Rangers president Nolan Ryan appeared to put the seemingly never-ending Michael Young trade speculation to rest last week by saying Young “is going to be our designated hitter on Opening Day,” but now Buster Olney of ESPN.com reports that Texas has “recently continued to explore a possible trade.”
And, like the previous 1,000 stories about Young being on or off the trade market, Olney pegs the Rockies as the most likely landing spot. I’m not sure what, if anything, has changed since last week or last month (or last year, since this all started at the winter meetings in December), but the likelihood of Young actually being traded continues to depend on how much of his remaining contract the Rangers are willing to eat.
Young is owed $16 million in each of the next three seasons, so unless the Rangers take back a similarly unwanted contract as part of the swap they’d presumably have to cover at least $20 million or so of that $48 million. Right now Young is slated to be the Rangers’ primary designated hitter, with plans to use him as a super utility man when needed.

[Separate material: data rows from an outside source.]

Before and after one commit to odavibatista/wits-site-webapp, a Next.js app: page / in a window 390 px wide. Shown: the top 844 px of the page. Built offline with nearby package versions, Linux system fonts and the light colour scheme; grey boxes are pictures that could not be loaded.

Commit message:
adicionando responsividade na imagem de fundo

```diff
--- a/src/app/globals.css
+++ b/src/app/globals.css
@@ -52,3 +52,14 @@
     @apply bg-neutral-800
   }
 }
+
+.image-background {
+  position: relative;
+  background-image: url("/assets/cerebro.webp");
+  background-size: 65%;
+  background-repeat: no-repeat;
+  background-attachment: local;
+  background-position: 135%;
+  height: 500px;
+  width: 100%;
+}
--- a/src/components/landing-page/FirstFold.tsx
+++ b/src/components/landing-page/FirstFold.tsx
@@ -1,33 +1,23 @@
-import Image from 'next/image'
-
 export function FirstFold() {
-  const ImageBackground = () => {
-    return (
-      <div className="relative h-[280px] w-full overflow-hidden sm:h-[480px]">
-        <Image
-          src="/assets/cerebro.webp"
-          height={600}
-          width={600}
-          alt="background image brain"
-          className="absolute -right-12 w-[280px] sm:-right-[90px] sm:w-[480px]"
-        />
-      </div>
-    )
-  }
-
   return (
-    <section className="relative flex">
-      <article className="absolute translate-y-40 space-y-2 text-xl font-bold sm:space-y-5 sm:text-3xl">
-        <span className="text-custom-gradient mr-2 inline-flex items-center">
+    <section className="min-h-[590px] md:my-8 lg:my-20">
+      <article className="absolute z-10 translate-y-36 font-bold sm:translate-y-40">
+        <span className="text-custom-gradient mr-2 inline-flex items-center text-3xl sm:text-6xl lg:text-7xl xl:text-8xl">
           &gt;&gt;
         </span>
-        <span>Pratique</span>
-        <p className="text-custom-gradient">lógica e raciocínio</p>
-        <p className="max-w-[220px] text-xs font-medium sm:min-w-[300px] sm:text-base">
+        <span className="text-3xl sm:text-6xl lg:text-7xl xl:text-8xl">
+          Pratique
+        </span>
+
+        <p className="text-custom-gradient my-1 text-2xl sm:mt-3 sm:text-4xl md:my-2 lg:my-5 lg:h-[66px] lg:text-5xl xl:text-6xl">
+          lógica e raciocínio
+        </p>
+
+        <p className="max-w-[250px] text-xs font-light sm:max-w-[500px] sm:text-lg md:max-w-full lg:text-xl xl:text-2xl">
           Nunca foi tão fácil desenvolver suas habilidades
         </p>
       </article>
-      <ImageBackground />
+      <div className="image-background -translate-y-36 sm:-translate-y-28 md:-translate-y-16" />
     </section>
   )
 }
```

Yankees second baseman Gleyber Torres was born on December 13, 1996. That year, Bartolo Colon (who turns 45 years old on Thursday) was wrapping up a season he spent with Double-A Canton-Akron and Triple-A Buffalo. He would debut in the majors the following April.
In a clash of generations, the 21-year-old Torres and Colon squared off on Monday as the Yankees visited the Rangers. Torres won the battle twice, drilling a two-run home run off of Colon in the second inning and a solo shot off of Colon in the fourth. Colon wound up giving up six runs in total on eight hits (including four homers) and a walk with four strikeouts in 5 1/3 innings.
Here is video of the first homer Torres hit:
Torres is the second-youngest Yankee in club history with a multi-homer game. Mickey Mantle was 20 years and 296 days old when he went yard twice on August 11, 1952. Torres is 21 years, 159 days old. Joe DiMaggio was 21-212 when he hit two on June 24, 1936.
So much for respecting one’s elders. We’re currently seeing a youth movement in baseball. 19-year-old Juan Soto hit his first major league homer on Monday against the Padres. 20-year-olds Ronald Acuña and Mike Soroka debuted for the Braves earlier this year. Could 19-year-old Blue Jays prospect Vladimir Guerrero, Jr. join them soon?